Some 220 workers represented by the Operating Engineers Local 3 walked off the job July 19, joining other striking workers at the Graniterock Company’s quarries and operation divisions in the Monterey and San Francisco Bay areas. The strike has been provoked by Graniterock’s proposal to insert contract language into a new labor agreement that prohibits workers’ right to strike.

The company and union negotiators also failed to agree on wages and issues dealing with the grievance procedure. The union has also charged that the company pulled out of tentative agreements reached in earlier negotiations. In all, about 420 workers have gone on strike.

The walkout first began back on June 9 when 20 members of the Teamsters union in San Jose struck after the company proposed a wage package that was $3 per hour less than the rate of workers at other locations in Silicon Valley. Other unions involved in the labor dispute are the International Association of Machinists and the Laborers Union.


Strike at National Arts Centre in Ottawa

On July 23 about 70 security, parking and maintenance workers commenced a strike at the National Arts Centre (NAC) in Ottawa, after conciliation hearings broke off July 19. The workers, represented by Public Service Alliance of Canada (PSAC), voted unanimously to strike. The main issue is wages, which for years have not kept pace with inflation. The workers are also concerned about the NAC’s willingness to employ strike-breakers.

Workers at Bell Canada to vote on offer

Strike action by 7,000 technicians at Bell Canada has been postponed until the workers vote on a new offer put forward by the company on July 21. The workers, who rejected the company’s previous offer in a vote, had been set to begin strike action as of 4 PM July 22. The workers’ union, the Communications, Energy and Paperworkers Union (CEP), is reportedly recommending that its members reject the contract offer. Results of the vote are not expected until mid-August. The main issues are wages and the structure of the pension plan.

York Region Children’s Aid Society employees could strike

About 210 workers at the York Region Children’s Aid Society (Toronto) could go on strike August 11. Following two days of unsuccessful mediation, the workers voted to reject their employer’s last offer and authorize strike action. The main issues in the contract dispute are wages, harassment language and the term of the agreement. The workers are demanding five, four and three percent pay increases over the next three years, arguing that this is necessary for the wages to be comparable to those in other children’s aid societies in the province.

They are also seeking contractual language to deal with incidents of intimidation, coercion and favouritism in the workplace. The workers are members of Local 304 of the Ontario Public Service Employees Union (OPSEU), and have been without a contract since March 31.

Wal-mart certification hearings temporarily halted
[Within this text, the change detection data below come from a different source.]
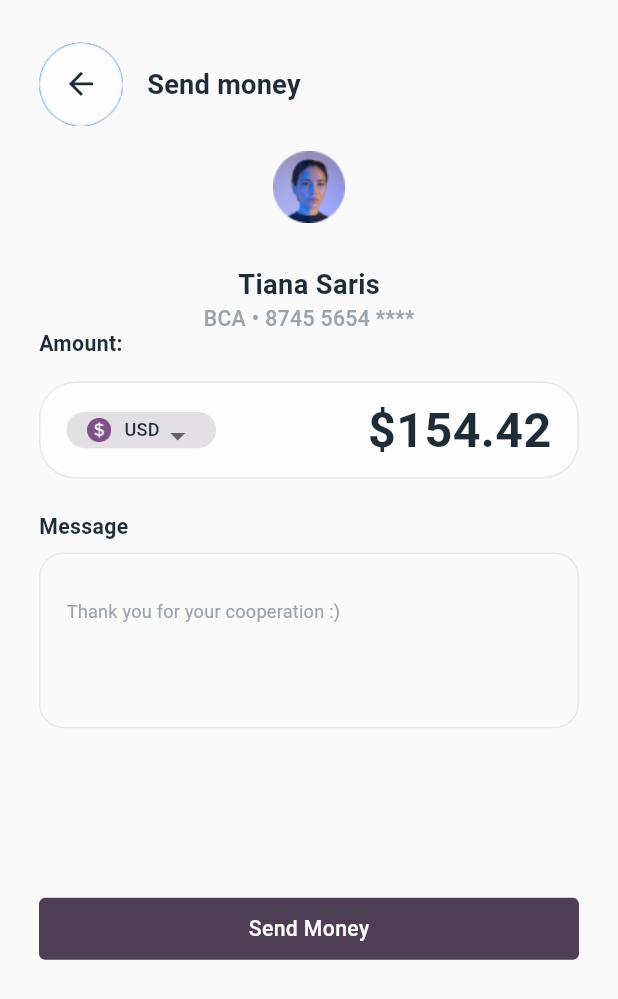
After one commit to Mxolmirzad/pjurnal_amaliyot, a Flutter app: the SendMoneyPersonalPage screen opened directly, on a phone screen of 412 x 824 dp. The commit adds this screen. Shown: the top 999 px of the screen. Run offline on Flutter 3.47's test engine with Material 2 defaults, Android fonts, the light colour scheme and no system bars; our stand-ins replace flutter_screenutil.

Commit message:
SendMoneyButton tayyor

```diff
--- /dev/null
+++ b/lib/Pages/HomePage/HomePageButtonsPage/SendMoney/SendMoneyPersonal/SendMoneyButtonElements.dart
@@ -0,0 +1,391 @@
+import 'package:flutter/material.dart';
+import 'package:flutter_screenutil/flutter_screenutil.dart';
+import 'package:pjurnal_amaliyot/Pages/HomePage/HomePageButtonsPage/SendMoney/SendMoneyPersonal/SendMoneyPersonalPage.dart';
+import 'package:pjurnal_amaliyot/ozgarmaslar.dart';
+
+final TextStyle _dropDownButtonTextStyle = TextStyle(
+  color: Color(0xFF1F2C37),
+  fontSize: 12.0.sp,
+  fontWeight: FontWeight.w500,
+);
+
+Widget dropdownMenuSendMoney() {
+  return Container(
+    width: double.infinity,
+    height: 64.0.h,
+    decoration: BoxDecoration(
+      color: const Color(0xFFFDFDFD),
+      borderRadius: BorderRadius.circular(24.0.r),
+      border: Border.all(
+        color: const Color(0xFFE3E9ED),
+      ),
+    ),
+    padding: EdgeInsets.symmetric(horizontal: 16.0.w),
+    child: Row(
+      mainAxisAlignment: MainAxisAlignment.spaceBetween,
+      children: [
+        Container(
+          decoration: BoxDecoration(
+            borderRadius: BorderRadius.circular(24.0.r),
+            color: Color(0xFFE2E0E4),
+          ),
+          width: 92.w,
+          height: 24.0.h,
+          alignment: Alignment.center,
+          padding: EdgeInsets.symmetric(
+            horizontal: 8.0.w,
+            vertical: 4.0.h,
+          ),
+          child: DropdownButton(
+            value: "USD",
+            underline: Container(),
+            items: [
+              DropdownMenuItem(
+                child: Row(
+                  children: [
+                    Image.asset("assets/images/USD.png"),
+                    SizedBox(
+                      width: 8.0.w,
+                    ),
+                    Text(
+                      "USD",
+                      style: _dropDownButtonTextStyle,
+                    ),
+                  ],
+                ),
+                value: "USD",
+              ),
+              DropdownMenuItem(
+                child: Row(
+                  children: [
+                    Image.asset("assets/images/USD.png"),
+                    SizedBox(
+                      width: 8.0.w,
+                    ),
+                    Text(
+                      "UZS",
+                      style: _dropDownButtonTextStyle,
+                    ),
+                  ],
+                ),
+                value: "UZS",
+              ),
+              DropdownMenuItem(
+                child: Row(
+                  children: [
+                    Image.asset("assets/images/USD.png"),
+                    SizedBox(
+                      width: 8.0.w,
+                    ),
+                    Text(
+                      "RUB",
+                      style: _dropDownButtonTextStyle,
+                    ),
+                  ],
+                ),
+                value: "RUB",
+              ),
+            ],
+            onChanged: (value) => print("SAlom"),
+          ),
+        ),
+        Text(
+          "\$154.42",
+          style: TextStyle(
+            fontSize: 32.0.sp,
+            fontWeight: FontWeight.w600,
+            color: Color(0xFF1F2C37),
+          ),
+        )
+      ],
+    ),
+  );
+}
+
+Widget titleText(String title) {
+  return Text(
+    title,
+    style: TextStyle(
+      fontSize: 14.0.sp,
+      fontWeight: FontWeight.w600,
+      color: const Color(0xFF1F2C37),
+    ),
+  );
+}
+
+Future ComfirmTransferDialog(BuildContext context) {
+  return showDialog(
+    context: context,
+    builder: (context) {
+      return AlertDialog(
+        title: Column(
+          mainAxisSize: MainAxisSize.min,
+          crossAxisAlignment: CrossAxisAlignment.center,
+          children: [
+            Container(
+              width: 80.0.w,
+              height: 80.0.h,
+              decoration: const BoxDecoration(
+                shape: BoxShape.circle,
+                color: Color(0xFFF6F6F6),
+              ),
+              alignment: Alignment.center,
+              child: Image.asset("assets/images/Icons/Upload.png"),
+            ),
+            SizedBox(
+              height: 16.0.h,
+            ),
+            Text(
+              "Total transfer",
+              style: TextStyle(
+                color: const Color(0xFF66707A),
+                fontSize: 16.0.sp,
+                fontWeight: FontWeight.w600,
+              ),
+            ),
+            SizedBox(
+              height: 10.0.h,
+            ),
+            Text(
+              "\$154.42",
+              style: TextStyle(
+                color: const Color(0xFF1F2C37),
+                fontSize: 32.0.sp,
+                fontWeight: FontWeight.w600,
+              ),
+            ),
+          ],
+        ),
+        content: Column(
+          mainAxisSize: MainAxisSize.min,
+          crossAxisAlignment: CrossAxisAlignment.start,
+          children: [
+            titleText("Transfer detail"),
+            SizedBox(
+              height: 16.0.h,
+            ),
+            _detailinfo("From", "e-Wallet • 3446 4655 5445"),
+            _detailinfo("To", "BCA • 2468 3545 4534"),
+            _detailinfo("Transfer", "\$150.42"),
+            Container(
+              margin: EdgeInsets.only(bottom: 8.0.h),
+              child: Row(
+                mainAxisAlignment: MainAxisAlignment.spaceBetween,
+                children: [
+                  _transferDetailTitle("Admin fee"),
+                  InkWell(
+                    onTap: () {},
+                    child: Container(
+                      padding: EdgeInsets.symmetric(horizontal: 8.0.w),
+                      height: 22.0.h,
+                      alignment: Alignment.center,
+                      decoration: BoxDecoration(
+                        color: const Color(0xFF804E89),
+                        borderRadius: BorderRadius.circular(6.r),
+                      ),
+                      child: Text(
+                        "Free",
+                        style: TextStyle(
+                          fontSize: 14.sp,
+                          fontWeight: FontWeight.w500,
+                          color: const Color(0xFFFDFDFD),
+                        ),
+                      ),
+                    ),
+                  )
+                ],
+              ),
+            ),
+            const Divider(
+              thickness: 1.0,
+              color: Color(0xFFE3E9ED),
+            ),
+            SizedBox(
+              height: 12.0.h,
+            ),
+            _detailinfo("Total transfer", "\$150.42"),
+          ],
+        ),
+        actions: [
+          TextButton(
+            onPressed: () {
+              Navigator.pop(context);
+            },
+            child: Text(
+              "Cancel",
+              style: TextStyle(
+                fontSize: 14.0.sp,
+                fontWeight: FontWeight.w500,
+                color: const Color(0xFF1F2C37),
+              ),
+            ),
+          ),
+          DialogMenuButton("Confirm", context),
+        ],
+      );
+    },
+  );
+}
+
+Widget DialogMenuButton(String title, BuildContext context) {
+  return InkWell(
+    onTap: () {
+      TransferFailedDialog(context);
+    },
+    child: Container(
+      padding: EdgeInsets.symmetric(
+        horizontal: 24.0.w,
+        vertical: 12.0.h,
+      ),
+      decoration: BoxDecoration(
+        color: const Color(0xFF4F3D56),
+        borderRadius: BorderRadius.circular(5.0.r),
+      ),
+      child: Text(
+        title,
+        style: TextStyle(
+          color: const Color(0xFFFDFDFD),
+          fontSize: 14.sp,
+          fontWeight: FontWeight.w500,
+        ),
+      ),
+    ),
+  );
+}
+
+Widget _detailinfo(String title, String info) {
+  return Container(
+    margin: EdgeInsets.only(bottom: 8.0.h),
+    child: Row(
+      mainAxisAlignment: MainAxisAlignment.spaceBetween,
+      children: [
+        _transferDetailTitle(title),
+        _transferDetailInfo(info),
+      ],
+    ),
+  );
+}
+
+Widget _transferDetailTitle(String title) {
+  return Text(
+    title,
+    style: TextStyle(
+      fontSize: 14.0.sp,
+      fontWeight: FontWeight.w500,
+      color: const Color(0xFF9CA4AB),
+    ),
+  );
+}
+
+Widget _transferDetailInfo(String title) {
+  return Text(
+    title,
+    style: TextStyle(
+      fontSize: 14.0.sp,
+      fontWeight: FontWeight.w500,
+      color: const Color(0xFF1F2C37),
+    ),
+  );
+}
+
+Future TransferSuccesDialog(BuildContext context) {
+  return showDialog(
+    context: context,
+    builder: (context) {
+      return AlertDialog(
+        title: Image.asset(
+          "assets/images/Icons/Congratulations.png",
+          width: 222.w,
+          height: 164.h,
+        ),
+        content: Text(
+          "Your transfer is succesfully sent",
+          style: TextStyle(
+            fontSize: 14.0.sp,
+            fontWeight: FontWeight.w400,
+            color: const Color(0xFF78828A),
+          ),
+        ),
+        actions: [
+          InkWell(
+            onTap: () {
+              OrqagaQaytish.OldingilariniOchiribQaytish(
+                  context, const SendMoneyPersonalPage());
+            },
+            child: Container(
+              padding: EdgeInsets.symmetric(
+                horizontal: 24.0.w,
+                vertical: 12.0.h,
+              ),
+              decoration: BoxDecoration(
+                color: const Color(0xFF4F3D56),
+                borderRadius: BorderRadius.circular(5.0.r),
+              ),
+              child: Text(
+                "Continue",
+                style: TextStyle(
+                  color: const Color(0xFFFDFDFD),
+                  fontSize: 14.sp,
+                  fontWeight: FontWeight.w500,
+                ),
+              ),
+            ),
+          )
+        ],
+      );
+    },
+  );
+}
+
+Future TransferFailedDialog(BuildContext context) {
+  return showDialog(
+    context: context,
+    builder: (context) {
+      return AlertDialog(
+        title: Image.asset(
+          "assets/images/Icons/Error.png",
+        ),
+        content: Column(
+          mainAxisSize: MainAxisSize.min,
+          children: [
+            titleText("Failed"),
+            Text(
+              "Your transfer is failed because of bad networking.",
+              style: TextStyle(
+                fontSize: 14.0.sp,
+                fontWeight: FontWeight.w400,
+                color: const Color(0xFF78828A),
+              ),
+            ),
+          ],
+        ),
+        actions: [
+          InkWell(
+            onTap: () {
+              OrqagaQaytish.OldingilariniOchiribQaytish(
+                  context, const SendMoneyPersonalPage());
+            },
+            child: Container(
+              padding: EdgeInsets.symmetric(
+                horizontal: 24.0.w,
+                vertical: 12.0.h,
+              ),
+              decoration: BoxDecoration(
+                color: const Color(0xFF4F3D56),
+                borderRadius: BorderRadius.circular(5.0.r),
+              ),
+              child: Text(
+                "Repeat Transfer",
+                style: TextStyle(
+                  color: const Color(0xFFFDFDFD),
+                  fontSize: 14.sp,
+                  fontWeight: FontWeight.w500,
+                ),
+              ),
+            ),
+          ),
+        ],
+      );
+    },
+  );
+}
--- /dev/null
+++ b/lib/Pages/HomePage/HomePageButtonsPage/SendMoney/SendMoneyPersonal/SendMoneyPersonalPage.dart
@@ -0,0 +1,177 @@
+import 'package:flutter/material.dart';
+import 'package:flutter_screenutil/flutter_screenutil.dart';
+import 'package:pjurnal_amaliyot/Pages/HomePage/HomePageButtonsPage/SendMoney/SendMoneyPage.dart';
+import 'package:pjurnal_amaliyot/Pages/HomePage/HomePageButtonsPage/SendMoney/SendMoneyPersonal/SendMoneyButtonElements.dart';
+import 'package:pjurnal_amaliyot/ozgarmaslar.dart';
+
+class SendMoneyPersonalPage extends StatefulWidget {
+  const SendMoneyPersonalPage({super.key});
+
+  @override
+  State<SendMoneyPersonalPage> createState() => _SendMoneyPersonalPageState();
+}
+
+class _SendMoneyPersonalPageState extends State<SendMoneyPersonalPage> {
+  TextEditingController? _message;
+
+  @override
+  Widget build(BuildContext context) {
+    return Scaffold(
+      body: SafeArea(
+        child: ListView(
+          children: [
+            Padding(
+              padding: EdgeInsets.symmetric(horizontal: 24.0.w),
+              child: Column(
+                mainAxisAlignment: MainAxisAlignment.spaceAround,
+                children: [
+                  SizedBox(
+                    height: 28.0.h,
+                  ),
+                  AppBar(
+                    backgroundColor: Colors.transparent,
+                    shadowColor: Colors.transparent,
+                    leading: InkWell(
+                      onTap: () {
+                        OrqagaQaytish.OldingilariniOchiribQaytish(
+                            context, const SendMoneyPage());
+                      },
+                      child: CircleAvatar(
+                        radius: 24.0.r,
+                        backgroundImage: const AssetImage(
+                          "assets/images/NotificationBgHomePage.png",
+                        ),
+                        child: Icon(
+                          Icons.arrow_back,
+                          color: Color(0xFF1F2C37),
+                          size: 24.0.sp,
+                        ),
+                      ),
+                    ),
+                    title: Text(
+                      "Send money",
+                      style: TextStyle(
+                        color: Color(0xFF1F2C37),
+                        fontSize: 18.0.sp,
+                        fontWeight: FontWeight.w600,
+                      ),
+                    ),
+                  ),
+                  Column(
+                    crossAxisAlignment: CrossAxisAlignment.center,
+                    mainAxisSize: MainAxisSize.min,
+                    children: [
+                      Image.asset(
+                        "assets/images/ProfilImagesEllips.png",
+                        width: 80.w,
+                        height: 80.h,
+                      ),
+                      SizedBox(
+                        height: 14.0.h,
+                      ),
+                      Text(
+                        "Tiana Saris",
+                        style: TextStyle(
+                          fontSize: 18.0.sp,
+                          fontWeight: FontWeight.w600,
+                          color: const Color(0xFF1F2C37),
+                        ),
+                      ),
+                      SizedBox(
+                        height: 4.0.h,
+                      ),
+                      Text(
+                        "BCA • 8745 5654 ****",
+                        style: TextStyle(
+                          fontSize: 14.0.sp,
+                          fontWeight: FontWeight.w500,
+                          color: const Color(0xFF9CA4AB),
+                        ),
+                      ),
+                    ],
+                  ),
+                  Column(
+                    crossAxisAlignment: CrossAxisAlignment.start,
+                    mainAxisSize: MainAxisSize.min,
+                    children: [
+                      titleText("Amount:"),
+                      SizedBox(
+                        height: 16.0.h,
+                      ),
+                      dropdownMenuSendMoney(),
+                      SizedBox(
+                        height: 24.0.h,
+                      ),
+                      titleText("Message"),
+                      SizedBox(
+                        height: 8.0.h,
+                      ),
+                      Container(
+                        width: double.infinity,
+                        height: 116.0.h,
+                        decoration: BoxDecoration(
+                          borderRadius: BorderRadius.circular(16.0.r),
+                          border: Border.all(
+                            color: Color(0xFFE3E9ED),
+                          ),
+                        ),
+                        padding: EdgeInsets.symmetric(
+                          horizontal: 16.0.w,
+                          vertical: 16.0.h,
+                        ),
+                        child: TextField(
+                          maxLines: 30,
+                          maxLength: 100,
+                          controller: _message,
+                          decoration: InputDecoration(
+                            border: InputBorder.none,
+                            hintText: "Thank you for your cooperation :)",
+                            hintStyle: TextStyle(
+                              fontSize: 12.0.sp,
+                              fontWeight: FontWeight.w400,
+                              color: const Color(0xFF9CA4AB),
+                            ),
+                            counterText: '',
+                          ),
+                        ),
+                      ),
+                    ],
+                  ),
+                  SizedBox(
+                    height: 112.0.h,
+                  ),
+                  InkWell(
+                    onTap: () {
+                      ComfirmTransferDialog(context);
+                    },
+                    splashColor: Colors.green,
+                    child: Container(
+                      width: double.infinity,
+                      alignment: Alignment.center,
+                      padding: EdgeInsets.symmetric(
+                        horizontal: 24.0.w,
+                        vertical: 12.0.h,
+                      ),
+                      decoration: BoxDecoration(
+                        borderRadius: BorderRadius.circular(4.0.r),
+                        color: const Color(0xFF4F3D56),
+                      ),
+                      child: Text(
+                        "Send Money",
+                        style: TextStyle(
+                          fontSize: 14.0.sp,
+                          color: const Color(0xFfFDFDFD),
+                          fontWeight: FontWeight.w500,
+                        ),
+                      ),
+                    ),
+                  ),
+                ],
+              ),
+            ),
+          ],
+        ),
+      ),
+    );
+  }
+}
--- a/pubspec.yaml
+++ b/pubspec.yaml
@@ -65,6 +65,7 @@ flutter:
   # To add assets to your application, add an assets section, like this:
   assets:
     - assets/images/
+    - assets/images/Icons/
 
   # An image asset can refer to one or more resolution-specific "variants", see
   # https://flutter.dev/assets-and-images/#resolution-aware
```
Also changed, not shown: lib/Pages/HomePage/HomePage.dart (+12 -12 lines), lib/Pages/HomePage/HomePageButtonsPage/SendMoney/SendMoneyPage.dart (+23 -4 lines), lib/ozgarmaslar.dart (added, +16 -0 lines), assets/images/Icons/Congratulations.png (added), assets/images/Icons/Error.png (added), assets/images/Icons/Upload.png (added), assets/images/USD.png (added).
Legal maneuvers by Wal-Mart have temporarily halted certification hearings relating to a union drive at the giant chain’s outlet in Weyburn, Saskatchewan, where a majority of workers have signed cards to join the United Food and Commercial Workers (UFCW). During certification hearings, Wal-Mart was subpoenaed for training materials used to counter union organizing, after a company manager testified that such materials exist.
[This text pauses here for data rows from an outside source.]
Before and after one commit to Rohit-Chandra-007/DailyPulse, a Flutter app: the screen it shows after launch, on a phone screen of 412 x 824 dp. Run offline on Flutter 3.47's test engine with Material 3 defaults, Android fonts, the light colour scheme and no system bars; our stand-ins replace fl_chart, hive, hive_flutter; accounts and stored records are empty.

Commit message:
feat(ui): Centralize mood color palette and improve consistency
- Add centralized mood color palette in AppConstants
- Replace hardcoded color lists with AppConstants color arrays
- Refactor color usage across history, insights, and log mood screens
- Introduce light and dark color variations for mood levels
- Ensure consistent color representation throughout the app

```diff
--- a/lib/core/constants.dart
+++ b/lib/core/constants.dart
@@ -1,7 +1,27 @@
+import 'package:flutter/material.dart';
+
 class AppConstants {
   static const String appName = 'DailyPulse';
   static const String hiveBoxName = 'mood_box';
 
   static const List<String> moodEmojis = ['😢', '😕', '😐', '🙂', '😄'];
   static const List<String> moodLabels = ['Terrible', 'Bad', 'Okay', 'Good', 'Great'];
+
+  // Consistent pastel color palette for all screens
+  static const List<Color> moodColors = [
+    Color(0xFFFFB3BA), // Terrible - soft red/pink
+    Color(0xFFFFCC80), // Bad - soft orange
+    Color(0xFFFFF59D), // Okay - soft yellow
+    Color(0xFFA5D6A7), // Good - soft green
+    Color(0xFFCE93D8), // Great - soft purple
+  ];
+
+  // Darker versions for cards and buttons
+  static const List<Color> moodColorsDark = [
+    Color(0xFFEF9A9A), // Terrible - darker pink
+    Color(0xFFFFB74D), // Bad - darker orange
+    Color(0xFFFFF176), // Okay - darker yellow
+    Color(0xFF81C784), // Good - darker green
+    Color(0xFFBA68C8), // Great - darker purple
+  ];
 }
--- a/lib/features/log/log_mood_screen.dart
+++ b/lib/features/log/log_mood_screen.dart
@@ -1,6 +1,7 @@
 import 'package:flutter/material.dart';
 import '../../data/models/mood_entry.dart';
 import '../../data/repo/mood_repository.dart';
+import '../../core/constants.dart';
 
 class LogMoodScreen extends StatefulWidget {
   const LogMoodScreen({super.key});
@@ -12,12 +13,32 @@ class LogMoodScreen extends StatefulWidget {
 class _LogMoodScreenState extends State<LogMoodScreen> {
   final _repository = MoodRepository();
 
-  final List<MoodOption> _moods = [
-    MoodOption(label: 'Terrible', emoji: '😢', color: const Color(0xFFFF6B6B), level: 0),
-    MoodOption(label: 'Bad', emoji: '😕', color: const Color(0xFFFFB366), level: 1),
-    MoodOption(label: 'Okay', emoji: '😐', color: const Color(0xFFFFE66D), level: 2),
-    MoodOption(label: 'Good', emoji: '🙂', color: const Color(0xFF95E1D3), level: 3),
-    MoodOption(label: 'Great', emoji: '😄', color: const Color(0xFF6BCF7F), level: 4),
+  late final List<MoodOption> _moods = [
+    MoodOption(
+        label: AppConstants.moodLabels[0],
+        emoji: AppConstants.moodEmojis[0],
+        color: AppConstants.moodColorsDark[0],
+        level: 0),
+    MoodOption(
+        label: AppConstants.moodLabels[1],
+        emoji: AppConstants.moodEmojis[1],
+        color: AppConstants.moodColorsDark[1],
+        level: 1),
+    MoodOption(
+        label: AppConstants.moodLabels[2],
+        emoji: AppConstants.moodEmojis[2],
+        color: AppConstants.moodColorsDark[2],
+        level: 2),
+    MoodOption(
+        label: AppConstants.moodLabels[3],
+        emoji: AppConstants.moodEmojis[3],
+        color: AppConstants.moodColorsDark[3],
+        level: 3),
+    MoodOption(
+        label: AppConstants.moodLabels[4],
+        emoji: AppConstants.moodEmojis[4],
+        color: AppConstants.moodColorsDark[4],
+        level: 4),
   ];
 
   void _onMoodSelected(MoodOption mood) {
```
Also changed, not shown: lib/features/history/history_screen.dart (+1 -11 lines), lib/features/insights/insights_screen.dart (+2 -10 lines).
The retail firm responded by launching a case before the Saskatchewan Court of Queen’s Bench arguing that the Trade Union Act’s restrictions on employers’ ability to communicate with employees during a union drive are unconstitutional. Certification hearings have been postponed until August 17, pending the decision by the Court of Queen’s Bench.